Start of Block

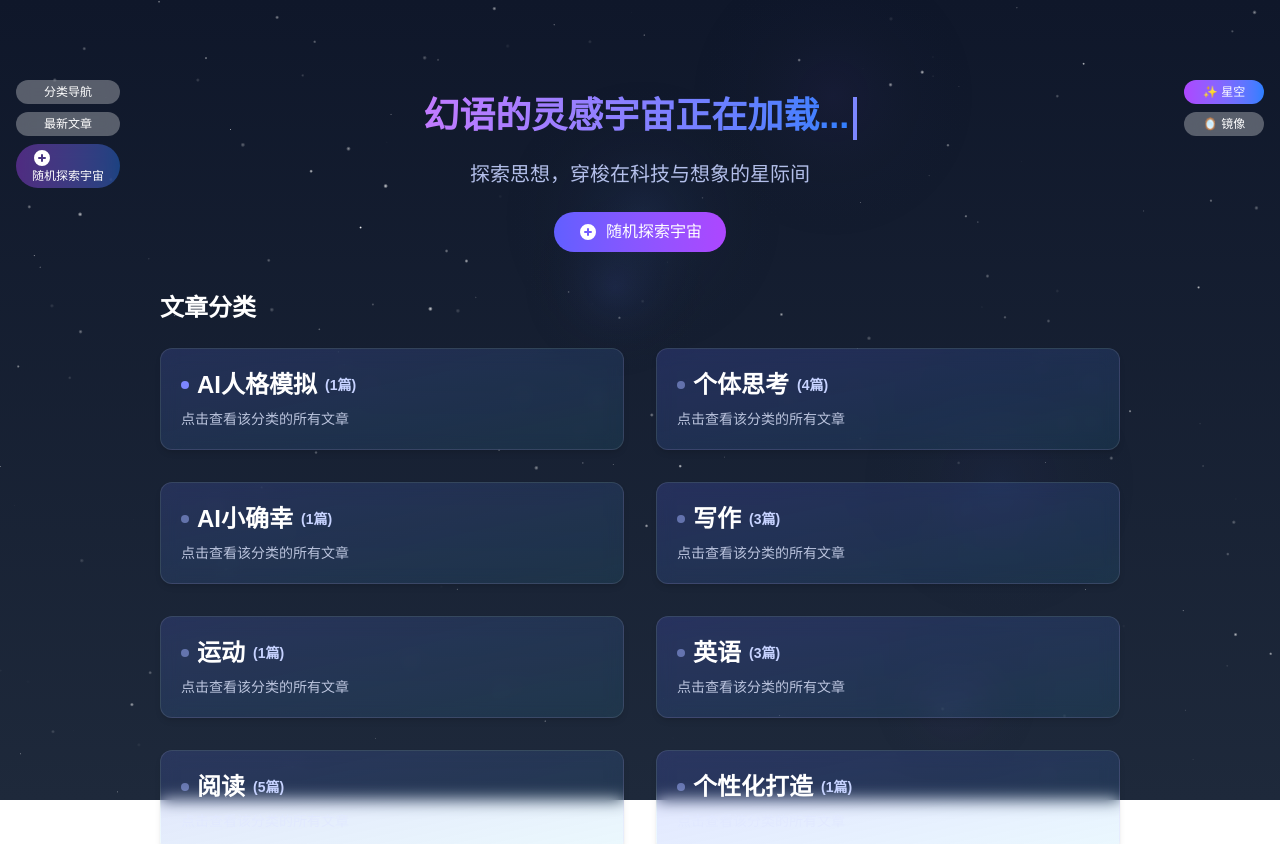
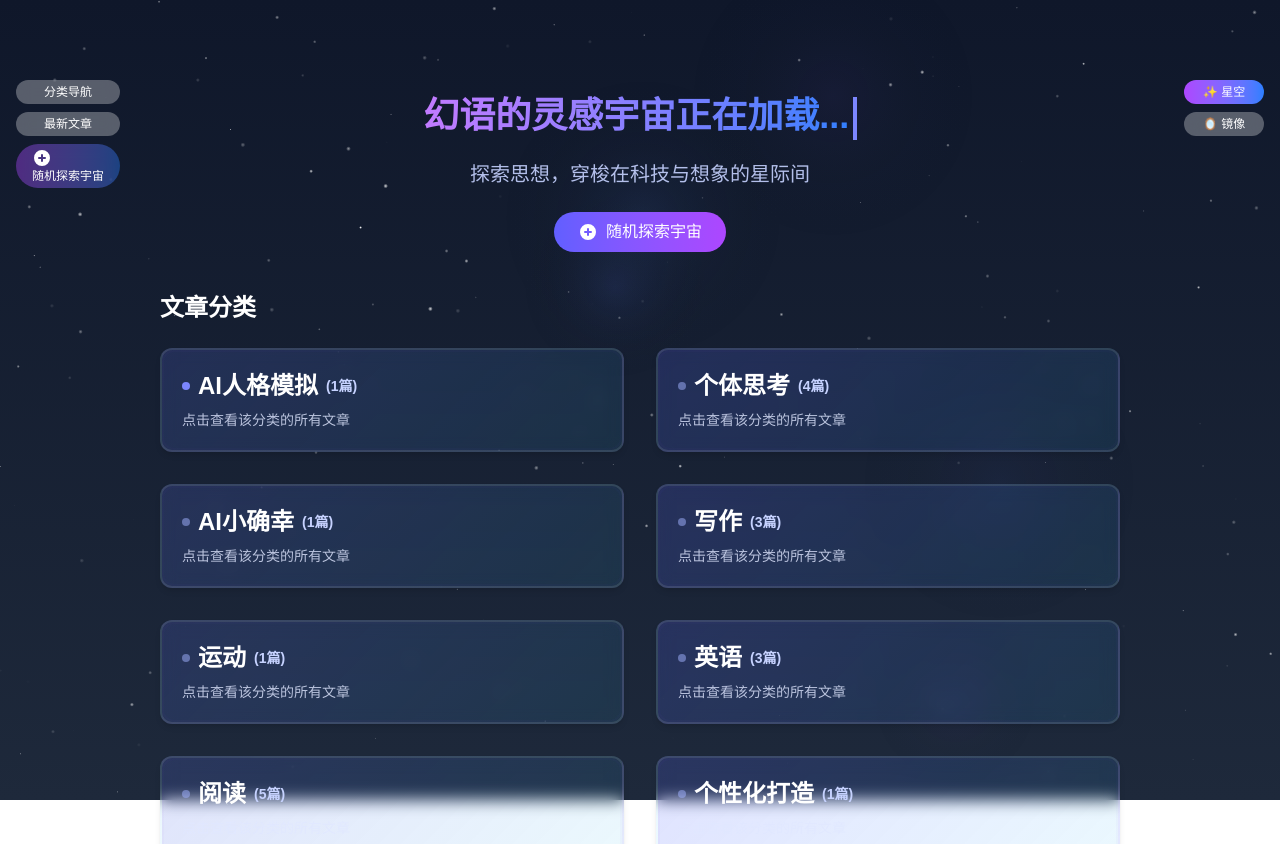
Before and after one commit to coni555/blog, a Next.js app: page / in a window 1280 px wide. Shown: the top 844 px of the page. Built offline with nearby package versions, Linux system fonts and the light colour scheme.

Commit message:
增强卡片组件: 改进背景渐变色、边框效果和悬停动画

```diff
--- a/app/components/GlassCard.tsx
+++ b/app/components/GlassCard.tsx
@@ -7,13 +7,19 @@ interface GlassCardProps {
   className?: string;
   onClick?: () => void;
   intensity?: number;
+  gradientFrom?: string;
+  gradientTo?: string;
+  borderGlowColor?: string;
 }
 
 const GlassCard: React.FC<GlassCardProps> = ({
   children,
   className = '',
   onClick,
-  intensity = 1
+  intensity = 1,
+  gradientFrom = 'rgba(15, 23, 42, 0.5)',
+  gradientTo = 'rgba(23, 36, 64, 0.6)',
+  borderGlowColor = 'rgba(255, 255, 255, 0.25)'
 }) => {
   const cardRef = useRef<HTMLDivElement>(null);
   const [rotation, setRotation] = useState({ x: 0, y: 0 });
@@ -72,19 +78,20 @@ const GlassCard: React.FC<GlassCardProps> = ({
   const initialTransformStyle = {
     transform: 'perspective(1000px) rotateX(0) rotateY(0) scale3d(1, 1, 1)',
     transformStyle: 'preserve-3d' as 'preserve-3d',
-    transition: 'transform 0.5s cubic-bezier(0.23, 1, 0.32, 1)',
+    transition: 'all 0.5s cubic-bezier(0.23, 1, 0.32, 1)',
   };
 
   // 客户端激活后的动态样式
   const clientSideTransformStyle = isMounted ? {
     transform: isHovering
-      ? `perspective(1000px) rotateX(${rotation.x}deg) rotateY(${rotation.y}deg) scale3d(1.05, 1.05, 1.05)`
+      ? `perspective(1000px) rotateX(${rotation.x}deg) rotateY(${rotation.y}deg) scale3d(1.07, 1.07, 1.07)` // 增加缩放效果
       : 'perspective(1000px) rotateX(0) rotateY(0) scale3d(1, 1, 1)',
     transformStyle: 'preserve-3d' as 'preserve-3d',
-    transition: 'transform 0.5s cubic-bezier(0.23, 1, 0.32, 1)',
+    transition: 'all 0.5s cubic-bezier(0.23, 1, 0.32, 1)', // 统一所有属性的过渡效果
+    // 增强卡片阴影效果
     boxShadow: isHovering
-      ? '0 20px 40px rgba(0, 0, 0, 0.3), 0 0 20px rgba(255, 255, 255, 0.2) inset'
-      : '0 10px 30px rgba(0, 0, 0, 0.2), 0 0 10px rgba(255, 255, 255, 0.1) inset',
+      ? `0 20px 40px rgba(0, 0, 0, 0.3), 0 0 25px ${borderGlowColor} inset, 0 0 15px ${borderGlowColor}`
+      : `0 10px 30px rgba(0, 0, 0, 0.2), 0 0 10px rgba(255, 255, 255, 0.1) inset`,
   } : initialTransformStyle;
 
   // 客户端事件处理器
@@ -95,27 +102,38 @@ const GlassCard: React.FC<GlassCardProps> = ({
     onClick: onClick,
   } : {};
 
+  // 增强边缘高光效果
   const edgeHighlightColor = isHovering
-    ? 'rgba(255, 255, 255, 0.2)'
+    ? borderGlowColor
     : 'rgba(255, 255, 255, 0.05)';
 
   return (
     <div
       ref={cardRef}
-      className={`relative overflow-hidden rounded-xl transition-all duration-300 backdrop-blur-md border border-white/10 ${className}`}
+      className={`relative overflow-hidden rounded-xl transition-all duration-300 backdrop-blur-md border border-white/15 ${className}`}
       style={{
         ...clientSideTransformStyle,
-        background: `rgba(15, 23, 42, 0.5)`,
+        // 使用自定义渐变背景
+        background: `linear-gradient(135deg, ${gradientFrom}, ${gradientTo})`,
       }}
       {...eventHandlers}
     >
-      {/* 外框发光效果 */}
+      {/* 外框发光效果 - 增强边框效果 */}
       <div
         className="absolute inset-0 z-0 rounded-xl pointer-events-none"
         style={{
-          boxShadow: `0 0 15px 2px ${edgeHighlightColor}`,
-          opacity: isHovering ? 1 : 0.5,
-          transition: 'opacity 0.3s ease, box-shadow 0.3s ease',
+          boxShadow: `0 0 15px 3px ${edgeHighlightColor}`,
+          opacity: isHovering ? 1 : 0.6,
+          transition: 'opacity 0.4s ease, box-shadow 0.4s ease',
+        }}
+      />
+
+      {/* 更明显的边框 */}
+      <div
+        className="absolute inset-0 z-0 rounded-xl pointer-events-none border-2"
+        style={{
+          borderColor: isHovering ? `${borderGlowColor}` : 'rgba(255, 255, 255, 0.07)',
+          transition: 'border-color 0.4s ease',
         }}
       />
 
@@ -124,9 +142,9 @@ const GlassCard: React.FC<GlassCardProps> = ({
         <div
           className="absolute top-0 left-0 w-full h-full z-0 pointer-events-none"
           style={{
-            background: `radial-gradient(circle at ${glarePosition.x}% ${glarePosition.y}%, rgba(255, 255, 255, 0.5) 0%, rgba(255, 255, 255, 0) 70%)`,
-            opacity: isHovering ? 0.7 : 0,
-            transition: 'opacity 0.3s ease',
+            background: `radial-gradient(circle at ${glarePosition.x}% ${glarePosition.y}%, rgba(255, 255, 255, 0.6) 0%, rgba(255, 255, 255, 0) 70%)`,
+            opacity: isHovering ? 0.8 : 0,
+            transition: 'opacity 0.4s ease',
           }}
         />
       )}
@@ -136,9 +154,9 @@ const GlassCard: React.FC<GlassCardProps> = ({
         <div
           className="absolute top-0 left-0 w-full h-full z-0 pointer-events-none rounded-xl"
           style={{
-            background: `linear-gradient(${45 + position.x + randomOffset}deg, rgba(0, 210, 255, 0.15), rgba(58, 123, 213, 0.15), rgba(152, 68, 183, 0.15))`,
-            opacity: isHovering ? 0.6 : 0.2,
-            transition: 'opacity 0.3s ease, background 0.5s ease',
+            background: `linear-gradient(${45 + position.x + randomOffset}deg, rgba(0, 210, 255, 0.18), rgba(58, 123, 213, 0.18), rgba(152, 68, 183, 0.18))`,
+            opacity: isHovering ? 0.8 : 0.2,
+            transition: 'opacity 0.4s ease, background 0.6s ease',
             filter: 'blur(2px)',
           }}
         />
@@ -149,13 +167,13 @@ const GlassCard: React.FC<GlassCardProps> = ({
         <div
           className="absolute -inset-[1px] z-0 rounded-xl overflow-hidden pointer-events-none"
           style={{
-            opacity: isHovering ? 0.5 : 0,
-            transition: 'opacity 0.3s ease',
+            opacity: isHovering ? 0.6 : 0, // 增强透明度
+            transition: 'opacity 0.4s ease',
             background: `linear-gradient(to right, transparent 30%,
-                        rgba(83, 238, 246, 0.1) 35%,
-                        rgba(73, 132, 255, 0.1) 40%,
-                        rgba(176, 93, 214, 0.1) 45%,
-                        rgba(227, 122, 255, 0.1) 50%,
+                        rgba(83, 238, 246, 0.15) 35%,
+                        rgba(73, 132, 255, 0.15) 40%,
+                        rgba(176, 93, 214, 0.15) 45%,
+                        rgba(227, 122, 255, 0.15) 50%,
                         transparent 70%)`,
             mixBlendMode: 'screen',
             animation: isHovering ? 'prismShift 2s ease-in-out infinite alternate' : 'none',
--- a/app/components/SimpleCard.tsx
+++ b/app/components/SimpleCard.tsx
@@ -1,6 +1,6 @@
 'use client';
 
-import React, { useState, useRef } from 'react';
+import React, { useState, useRef, useEffect } from 'react';
 
 interface SimpleCardProps {
   children: React.ReactNode;
@@ -11,6 +11,9 @@ interface SimpleCardProps {
   intensity?: number;
   hasGlow?: boolean;
   onClick?: (() => void) | undefined;
+  borderColor?: string;
+  categoryColor?: string;
+  categoryName?: string;
 }
 
 const SimpleCard: React.FC<SimpleCardProps> = ({
@@ -18,13 +21,21 @@ const SimpleCard: React.FC<SimpleCardProps> = ({
   className = '',
   gradientFrom = 'rgba(76, 29, 149, 0.1)',
   gradientTo = 'rgba(124, 58, 237, 0.1)',
-  hoverScale = 1.02,
+  hoverScale = 1.05,
   intensity = 15,
   hasGlow = true,
   onClick,
+  borderColor = 'rgba(139, 92, 246, 0.3)',
+  categoryColor,
+  categoryName
 }) => {
   const [isHovered, setIsHovered] = useState(false);
   const cardRef = useRef<HTMLDivElement>(null);
+  const [isMounted, setIsMounted] = useState(false);
+
+  useEffect(() => {
+    setIsMounted(true);
+  }, []);
 
   const handleMouseEnter = () => {
     setIsHovered(true);
@@ -35,13 +46,14 @@ const SimpleCard: React.FC<SimpleCardProps> = ({
   };
 
   const cardStyle: React.CSSProperties = {
-    background: `linear-gradient(to bottom right, ${gradientFrom}, ${gradientTo})`,
-    transform: isHovered ? `scale(${hoverScale})` : 'scale(1)',
-    transition: 'transform 0.3s ease, box-shadow 0.3s ease',
+    background: `linear-gradient(135deg, ${gradientFrom}, ${gradientTo})`,
+    transform: isHovered ? `translateY(-8px) scale(${hoverScale})` : 'translateY(0) scale(1)',
+    transition: 'transform 0.4s cubic-bezier(0.23, 1, 0.32, 1), box-shadow 0.4s cubic-bezier(0.23, 1, 0.32, 1), border-color 0.4s ease',
     boxShadow: isHovered && hasGlow
-      ? '0 0 30px rgba(139, 92, 246, 0.3)'
+      ? `0 20px 30px rgba(0, 0, 0, 0.2), 0 0 20px ${borderColor}`
       : '0 4px 6px -1px rgba(0, 0, 0, 0.1), 0 2px 4px -1px rgba(0, 0, 0, 0.06)',
-    cursor: onClick ? 'pointer' : 'default'
+    cursor: onClick ? 'pointer' : 'default',
+    borderColor: isHovered ? borderColor : 'rgba(255, 255, 255, 0.1)'
   };
 
   return (
@@ -49,7 +61,7 @@ const SimpleCard: React.FC<SimpleCardProps> = ({
       ref={cardRef}
       className={`
         relative rounded-xl overflow-hidden backdrop-blur-sm
-        border border-white/10 p-5
+        border-2 p-5 transition-colors duration-300
         ${className}
       `}
       onMouseEnter={handleMouseEnter}
@@ -57,15 +69,41 @@ const SimpleCard: React.FC<SimpleCardProps> = ({
       onClick={onClick}
       style={cardStyle}
     >
-      {/* 卡片内容 */}
+      {categoryName && (
+        <div
+          className="absolute top-0 right-0 px-3 py-1 rounded-bl-lg z-20 font-medium text-xs"
+          style={{
+            backgroundColor: categoryColor || borderColor,
+            color: 'white',
+            opacity: isHovered ? 1 : 0.8,
+            transition: 'opacity 0.3s ease'
+          }}
+        >
+          {categoryName}
+        </div>
+      )}
+
       <div className="relative z-10">{children}</div>
 
-      {/* 卡片动态光效 */}
-      {hasGlow && (
+      {hasGlow && isMounted && (
         <div
-          className={`absolute inset-0 -z-10 bg-gradient-to-br from-purple-500/10 to-blue-500/10 rounded-xl transition-opacity duration-300 ${
-            isHovered ? 'opacity-40' : 'opacity-0'
-          }`}
+          className={`absolute inset-0 -z-10 bg-gradient-to-br rounded-xl transition-all duration-500`}
+          style={{
+            backgroundImage: `linear-gradient(135deg, ${borderColor}20, ${borderColor}30)`,
+            opacity: isHovered ? 0.9 : 0.2,
+            transform: isHovered ? 'scale(1.05)' : 'scale(1)',
+            filter: `blur(${isHovered ? '8px' : '4px'})`
+          }}
+        />
+      )}
+
+      {isMounted && (
+        <div
+          className="absolute inset-0 -z-5 rounded-xl pointer-events-none transition-opacity duration-300"
+          style={{
+            boxShadow: `inset 0 0 0 2px ${borderColor}`,
+            opacity: isHovered ? 0.8 : 0.1
+          }}
         />
       )}
     </div>
```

End of Block

| What you will do |
Scan the preceding listing for lines that contain the word "categoryName". Give only how many there are.

| Finished task |
4